Designed to attack enemy surface ships and undersea craft, the new boat is 292 feet long and displaces 4060 tons.
During a recent visit to Hong Kong, the aircraft handling division aboard USS Yorktown (CVS 10) adopted an eight-year-old orphan.
The boy, Chow Hon Sang, was orphaned in 1964. He will be cared for by St Christopher's orphanage in Hong Kong and supported by contributions from Yorktown's V-3 division. The Navymen made an initial contribution of $250 and have agreed to contribute that amount annually. Each Navyman in the division will donate about 50 cents each month.
Navymen and Friends Build Subic School
Navymen throughout the world are inclined to take saw and hammer, and build something for someone, simply because it is needed. Those stationed at Subic Bay Naval Base, Philippines, are no exception.
In this case the object of all the hammering was a new schoolhouse which was badly needed by the children of nearby Dinalupihan.
The project was planned and sponsored by the Base Commander's staff, who got together one day and decided that Dinalupihan's old elementary school, a small one-room building, had to go.
Work on the quonset-style two-room schoolhouse began soon after, with Subic Navymen and the people of Dinalupihan sharing the workload.
A traditional groundbreaking ceremony was held, with Rear Admiral Donald G. Baer, the Base commander, officiating.

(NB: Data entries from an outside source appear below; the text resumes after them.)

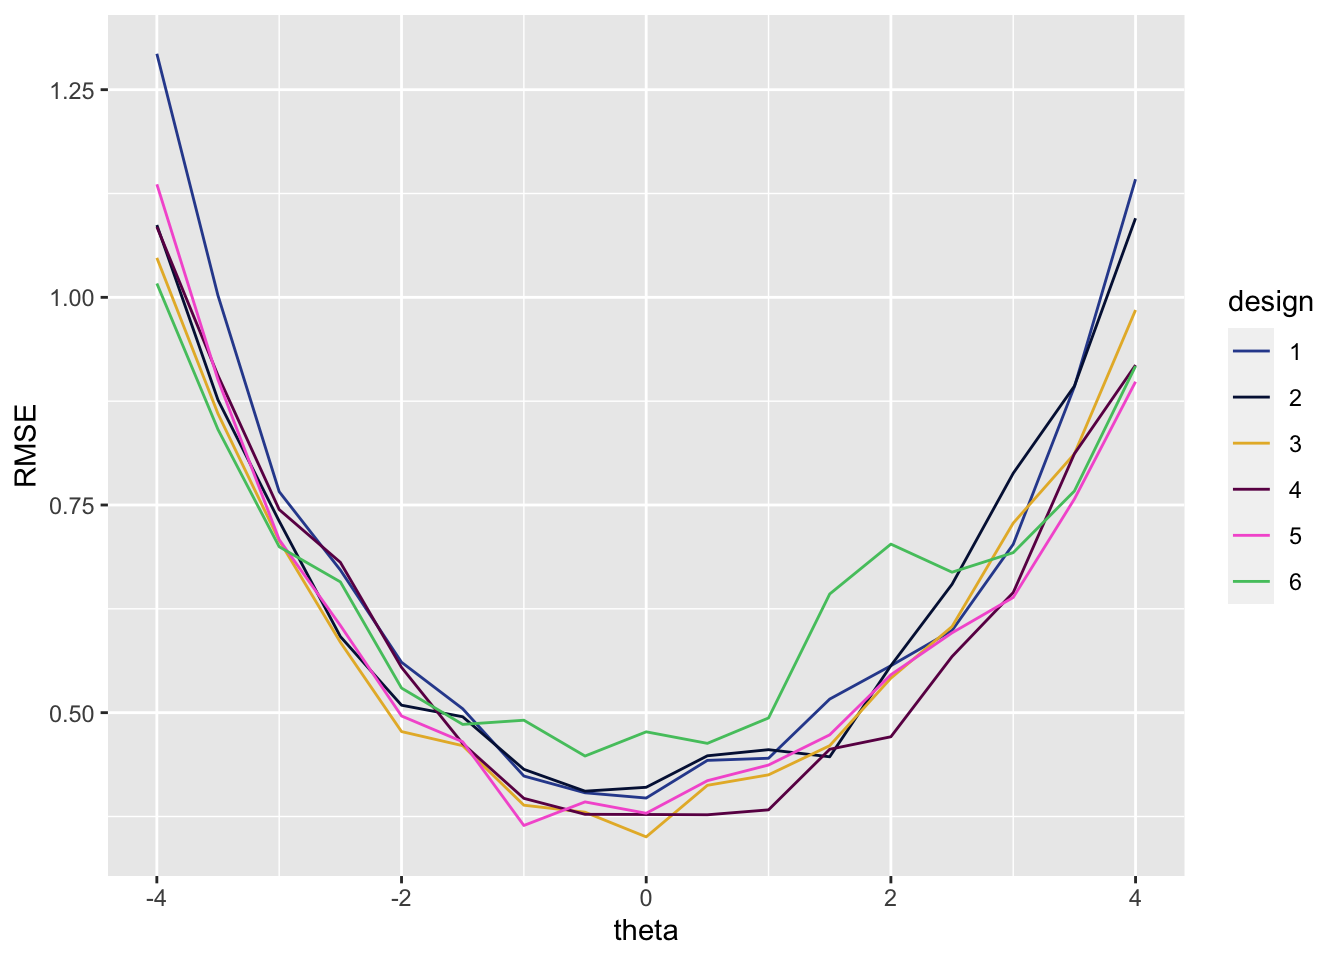
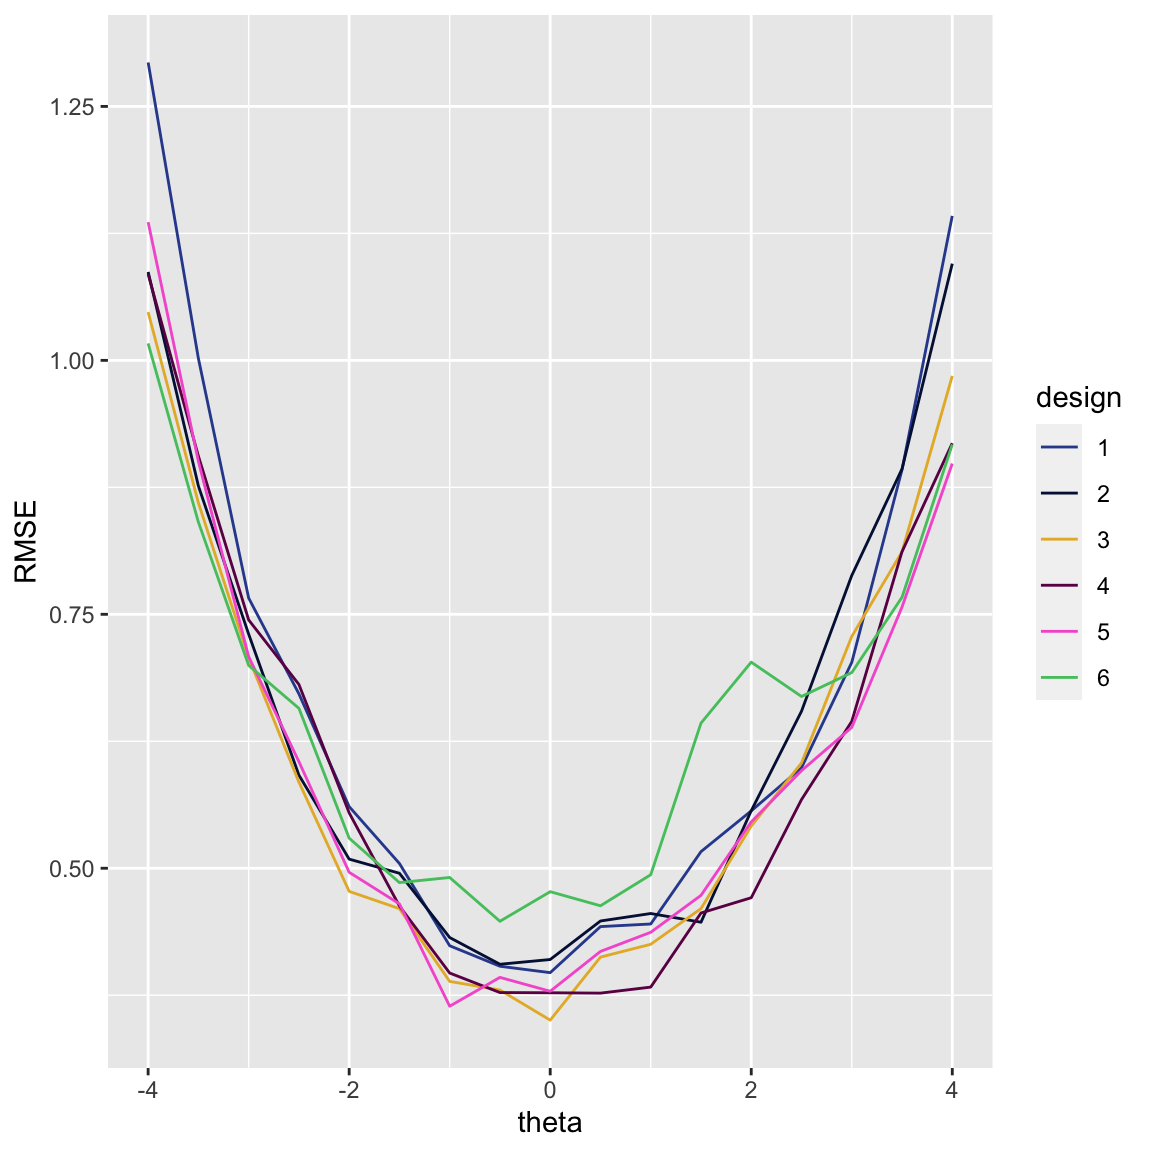
Edits to links in overview of mst-primer-2

diff --git a/content/post/2021-03-15-mst-primer-2/index.en.html b/content/post/2021-03-15-mst-primer-2/index.en.html
@@ -28,11 +28,10 @@ bibliography: references.bib
 <link href="{{< blogdown/postref >}}index.en_files/lightable/lightable.css" rel="stylesheet" />
 
 
-<p>In the previous post on <a href="/2021/03/08/mst-primer-1/">previous post</a> we considered some of the design considerations you need to think about when developing a new <strong>multistage test</strong> (MST).</p>
-<p>In this post we’ll describe the steps required for the development an MST. In particular we’ll look at initial validation of a test design. This post contains some examples of how to perform this validation using R.</p>
+<p>In this post we’ll describe the steps required for the development of a computerised multistage test (MST). In particular we’ll look at initial validation of a test design. The <a href="/2021/03/08/mst-primer-1/">previous post</a> considered some of the design considerations you need to think about when developing a new <strong>multistage test</strong> (MST). This post shows some examples of how to perform this validation using R.</p>
 <div id="simulation" class="section level2">
 <h2>Simulation</h2>
-<p>In the pre-trial stage, it is useful to run simulations to help us answer the questions posed in the previous part of this article. The results of these simulations will help inform final decisions about the test design. It’s always less expensive to make modifications to a design early on in the process, before significant investment in item writing and trialling has been made. The ability to simulate a test at the design phase can be used to understand the constraints of the design at an early stage and make changes in a low-cost, low-risk way. In this section we’ll show how the <code>mstR</code> R package can be used to run simulations for a MST design. First though we’ll cover the data sources that we’ll be using.</p>
+<p>In the pre-trial stage, it is useful to run simulations to help us answer the questions posed in the previous part of this article. The results of these simulations will help inform final decisions about the test design. It’s always less expensive to make modifications to a design early on in the process, before significant investment in item writing and trialling has been made. The ability to simulate a test at the design phase can be used to understand the constraints of the design at an early stage and make changes in a low-cost, low-risk way. In this post we’ll show how the <a href="https://cran.r-project.org/web/packages/mstR/"><code>mstR</code> R package</a> can be used to run simulations for a MST design. First though we’ll cover the data sources that we’ll be using.</p>
 </div>
 <div id="data-sources-and-management" class="section level2">
 <h2>Data Sources and Management</h2>
@@ -127,8 +126,8 @@ routing[module(&#39;C&#39;), module(&#39;E&#39;):module(&#39;G&#39;)] &lt;- 1</c
 dfSampleResponse &lt;- genPattern(theta, it.MST)
 
 (dfSampleResponse)</code></pre>
-<pre><code>##  [1] 0 1 1 0 1 1 1 1 0 1 0 1 1 1 1 0 1 1 1 1 0 1 0 0 0 0 0 0 1 1 1 0 1 1 1 1 1 1
-## [39] 1 1 0 0 1 1 1 1 1 1 1 0 1 1 1 1 0 1 1 1 0 1 1 0 0 1 1 0 0 0</code></pre>
+<pre><code> [1] 0 1 1 0 1 1 1 1 0 1 0 1 1 1 1 0 1 1 1 1 0 1 0 0 0 0 0 0 1 1 1 0 1 1 1 1 1 1
+[39] 1 1 0 0 1 1 1 1 1 1 1 0 1 1 1 1 0 1 1 1 0 1 1 0 0 1 1 0 0 0</code></pre>
 <p>Here we use a <span class="math inline">\(\theta\)</span> of 0.95 for our hypothetical candidate as an example. Note that this doesn’t really simulate a true MST test, as it ignores the routing rules and simply returns a response for all items in the simulated item bank. We can however use the <code>randomMST()</code> function in the <code>mstR</code> package to perform a more realistic simulation. The <code>randomMST()</code> function will generate a response pattern for a given simulated item bank, an MST structure, and a true ability level (<span class="math inline">\(\theta\)</span>). We’ll use Bayesian model estimation (<code>"BM"</code>) for ability estimation (this is the default ability estimation method for the <code>mstR</code> library). The maximum Fisher information criterion (<code>"MFI"</code>) is used for module selection; again this is the default. The Fisher information is the measure of the amount of information that item <span class="math inline">\(X\)</span> carries about the unknown ability parameter <span class="math inline">\(\theta\)</span>.</p>
 <pre class="r"><code>start &lt;- list(theta = theta)
 test &lt;- list(method = &quot;BM&quot;, moduleSelect = &quot;MFI&quot;)
@@ -140,87 +139,87 @@ dfMSTResponse &lt;- randomMST(trueTheta = theta,
                            start = start, test = test, final = final)
 
 (dfMSTResponse)</code></pre>
-<pre><code>## Random generation of a MST response pattern 
-##   without fixing the random seed 
-##  
-##  Item bank calibrated under One-Parameter Logistic (Rasch) model 
-##  
-##  True ability level: 0.95 
-##  
-##  MST structure: 
-##    Number of stages: 3 
-##    Structure (number of modules per stage): 1-2-4 
-##  
-##  Starting parameters: 
-##    Number of available modules at first stage: 1 
-##    Selection of the first stage module: by maximizing module information 
-##      for starting ability 
-##    Starting ability level: 0.95 
-## 
-##  Multistage test parameters: 
-##    Next module selection: maximum Fisher information 
-##    Provisional ability estimator: Bayes modal (MAP) estimator 
-##      Provisional prior ability distribution: N(0,1) prior 
-##    Ability estimation adjustment for constant pattern: none 
-##    Randomesque selection of optimal module: no 
-## 
-##  Multistage test details: 
-## 
-##   Stage 1:
-##     Module administered: 1 
-##     Number of items in module 1: 12 items
-##     Optimal module: yes 
-##     Items and responses: 
-##                                          
-## Nr     1  2  3  4  5  6  7  8  9 10 11 12
-## Item   1  2  3  4  5  6  7  8  9 10 11 12
-## Resp.  1  1  1  0  1  0  0  0  1  1  1  1
-## 
-##     Provisional ability estimate (SE) after stage 1: 0.747 (0.533)
-## 
-##   Stage 2:
-##     Module administered: 3 
-##     Number of items in module 3: 8 items
-##     Optimal module: yes 
-##     Items and responses: 
-##                              
-## Nr     1  2  3  4  5  6  7  8
-## Item  21 22 23 24 25 26 27 28
-## Resp.  0  1  1  1  0  1  1  0
-## 
-##     Provisional ability estimate (SE) after stage 2: 1.07 (0.443)
-## 
-##   Stage 3:
-##     Module administered: 6 
-##     Number of items in module 6: 10 items
-##     Optimal module: yes 
-##     Items and responses: 
-##                                    
-## Nr     1  2  3  4  5  6  7  8  9 10
-## Item  49 50 51 52 53 54 55 56 57 58
-## Resp.  1  1  1  0  1  1  1  1  1  0
-## 
-##     Provisional ability estimate (SE) after stage 3: 1.35 (0.381)
-## 
-##  Final results: 
-##    Total length of multistage test: 30 items 
-##    Final ability estimator: Bayes modal (MAP) estimator 
-##    Final prior distribution: N(0,1) prior 
-##    Final ability estimate (SE): 1.35 (0.381) 
-##    95% confidence interval: [0.607,2.102] 
-## 
-##  Output was not captured!</code></pre>
-<p>For this simulated candidate with a true <span class="math inline">\(\theta\)</span> of 0.95, the MST has delivered an estimated ability <span class="math inline">\(\hat{\theta}\)</span> of 1.354.</p>
+<pre><code>Random generation of a MST response pattern 
+  without fixing the random seed 
+ 
+ Item bank calibrated under One-Parameter Logistic (Rasch) model 
+ 
+ True ability level: 0.95 
+ 
+ MST structure: 
+   Number of stages: 3 
+   Structure (number of modules per stage): 1-2-4 
+ 
+ Starting parameters: 
+   Number of available modules at first stage: 1 
+   Selection of the first stage module: by maximizing module information 
+     for starting ability 
+   Starting ability level: 0.95 
+
+ Multistage test parameters: 
+   Next module selection: maximum Fisher information 
+   Provisional ability estimator: Bayes modal (MAP) estimator 
+     Provisional prior ability distribution: N(0,1) prior 
+   Ability estimation adjustment for constant pattern: none 
+   Randomesque selection of optimal module: no 
+
+ Multistage test details: 
+
+  Stage 1:
+    Module administered: 1 
+    Number of items in module 1: 12 items
+    Optimal module: yes 
+    Items and responses: 
+                                         
+Nr     1  2  3  4  5  6  7  8  9 10 11 12
+Item   1  2  3  4  5  6  7  8  9 10 11 12
+Resp.  1  1  1  0  1  0  0  0  1  1  1  1
+
+    Provisional ability estimate (SE) after stage 1: 0.747 (0.533)
+
+  Stage 2:
+    Module administered: 3 
+    Number of items in module 3: 8 items
+    Optimal module: yes 
+    Items and responses: 
+                             
+Nr     1  2  3  4  5  6  7  8
+Item  21 22 23 24 25 26 27 28
+Resp.  1  0  1  0  0  0  0  1
+
+    Provisional ability estimate (SE) after stage 2: 0.68 (0.437)
+
+  Stage 3:
+    Module administered: 6 
+    Number of items in module 6: 10 items
+    Optimal module: yes 
+    Items and responses: 
+                                   
+Nr     1  2  3  4  5  6  7  8  9 10
+Item  49 50 51 52 53 54 55 56 57 58
+Resp.  1  1  1  1  0  0  0  1  1  0
+
+    Provisional ability estimate (SE) after stage 3: 0.798 (0.367)
+
+ Final results: 
+   Total length of multistage test: 30 items 
+   Final ability estimator: Bayes modal (MAP) estimator 
+   Final prior distribution: N(0,1) prior 
+   Final ability estimate (SE): 0.798 (0.367) 
+   95% confidence interval: [0.078,1.518] 
+
+ Output was not captured! </code></pre>
+<p>For this simulated candidate with a true <span class="math inline">\(\theta\)</span> of 0.95, the MST has delivered an estimated ability <span class="math inline">\(\hat{\theta}\)</span> of 0.798.</p>
 <p>The Module Information Function is used to determine the ‘best’ (that is the most informative) module to route to in the next stage. In this case the modules that the candidate was routed to were A, C, F.</p>
 <p>A plot can be made as follows, showing the highlighted route through the multi-stage test. Note that the output from the <code>randomMST</code> function and the plot use the module and item indices (rather than their labels), so you may want to map these back to a name for ease of interpretation.</p>
 <pre class="r"><code>plot(dfMSTResponse)</code></pre>
 <div class="figure"><span id="fig:unnamed-chunk-1"></span>
-<img src="{{< blogdown/postref >}}index.en_files/figure-html/unnamed-chunk-1-1.png" alt="Example routing" width="672" />
+<img src="{{< blogdown/postref >}}index.en_files/figure-html/unnamed-chunk-1-1.png" alt="Example routing" width="576" />
 <p class="caption">
 Figure 2: Example routing
 </p>
 </div>
-<pre><code>## The plot was not captured!</code></pre>
+<pre><code>The plot was not captured!</code></pre>
 </div>
 <div id="running-repeated-simulations" class="section level3">
 <h3>Running Repeated Simulations</h3>
@@ -580,7 +579,7 @@ ggplot(data = visASB, aes(x = theta, y = ASB)) +
   labs(x = &quot;theta&quot;, y = &quot;ASB&quot;) +
   scale_colour_manual(values=cdPalette)</code></pre>
 <div class="figure"><span id="fig:ASB"></span>
-<img src="{{< blogdown/postref >}}index.en_files/figure-html/ASB-1.png" alt="ASB" width="672" />
+<img src="{{< blogdown/postref >}}index.en_files/figure-html/ASB-1.png" alt="ASB" width="576" />
 <p class="caption">
 Figure 3: ASB
 </p>
@@ -594,7 +593,7 @@ ggplot(data = visRMSE, aes(x = theta, y = RMSE)) +
   labs(x = &quot;theta&quot;, y = &quot;RMSE&quot;) +
   scale_colour_manual(values=cdPalette)</code></pre>
 <div class="figure"><span id="fig:RMSE"></span>
-<img src="{{< blogdown/postref >}}index.en_files/figure-html/RMSE-1.png" alt="RMSE" width="672" />
+<img src="{{< blogdown/postref >}}index.en_files/figure-html/RMSE-1.png" alt="RMSE" width="576" />
 <p class="caption">
 Figure 4: RMSE
 </p>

The school was built five feet off the ground, atop concrete piers-necessary, of course, to prevent flooding during the rains.
Specially prefabricated ribs, shaped like an arch with a base, were mounted on the foundation. The ribs, made of laminated wood, proved their strength when the still incomplete schoolhouse withstood the winds of typhoon Irma.
A group of visiting Seabees put the metal roof on, then workers moved in and paneled the walls and ceilings.
The volunteers built 50 desks, added three seesaws to the playground fixtures, and installed a flagpole and a bell in the schoolyard.
After some three months' work, the new school was turned over to Dinalupiban officials in ceremonies topped by a gala Philippine fiesta.
- Jack Ong, J03, USNR